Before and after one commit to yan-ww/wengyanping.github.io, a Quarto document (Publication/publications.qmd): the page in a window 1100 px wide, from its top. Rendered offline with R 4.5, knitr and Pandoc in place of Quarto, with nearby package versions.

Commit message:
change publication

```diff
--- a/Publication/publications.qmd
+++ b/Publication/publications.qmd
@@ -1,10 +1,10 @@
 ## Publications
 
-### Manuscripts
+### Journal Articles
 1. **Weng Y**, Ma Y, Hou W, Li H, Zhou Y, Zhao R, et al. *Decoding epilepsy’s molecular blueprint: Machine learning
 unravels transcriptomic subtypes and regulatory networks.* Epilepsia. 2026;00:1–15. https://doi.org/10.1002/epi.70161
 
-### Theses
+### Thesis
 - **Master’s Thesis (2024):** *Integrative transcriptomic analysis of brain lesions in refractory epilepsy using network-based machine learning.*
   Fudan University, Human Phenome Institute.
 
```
☆ ☆ ☆
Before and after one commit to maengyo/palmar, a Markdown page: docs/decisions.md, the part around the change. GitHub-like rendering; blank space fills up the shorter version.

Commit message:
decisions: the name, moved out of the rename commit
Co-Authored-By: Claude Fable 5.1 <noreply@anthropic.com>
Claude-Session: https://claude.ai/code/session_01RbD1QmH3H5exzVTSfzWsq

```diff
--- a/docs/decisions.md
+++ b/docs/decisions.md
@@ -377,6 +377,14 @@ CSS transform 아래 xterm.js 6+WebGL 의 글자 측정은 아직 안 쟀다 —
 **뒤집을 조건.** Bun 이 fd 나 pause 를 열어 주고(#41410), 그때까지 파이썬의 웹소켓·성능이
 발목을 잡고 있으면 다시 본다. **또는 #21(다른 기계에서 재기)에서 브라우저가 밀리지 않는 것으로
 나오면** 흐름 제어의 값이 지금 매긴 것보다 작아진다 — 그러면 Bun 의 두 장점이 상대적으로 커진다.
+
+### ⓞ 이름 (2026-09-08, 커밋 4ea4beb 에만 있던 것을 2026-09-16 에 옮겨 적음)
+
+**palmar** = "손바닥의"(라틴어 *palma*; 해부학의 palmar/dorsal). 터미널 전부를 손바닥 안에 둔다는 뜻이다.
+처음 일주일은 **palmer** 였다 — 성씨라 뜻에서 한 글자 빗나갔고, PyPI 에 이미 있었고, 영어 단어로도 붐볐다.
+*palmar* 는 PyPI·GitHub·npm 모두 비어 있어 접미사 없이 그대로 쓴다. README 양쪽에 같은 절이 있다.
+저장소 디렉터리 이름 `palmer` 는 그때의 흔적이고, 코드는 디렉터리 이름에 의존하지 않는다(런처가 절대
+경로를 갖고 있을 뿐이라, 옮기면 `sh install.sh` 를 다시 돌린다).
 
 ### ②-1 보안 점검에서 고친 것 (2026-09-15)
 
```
☆ ☆ ☆
• TASK TO CARRY OUT:
Only a number is expected here: the count of lines in the listing that hold the string "palmar".

• OUTPUT OF THE EXERCISE:
3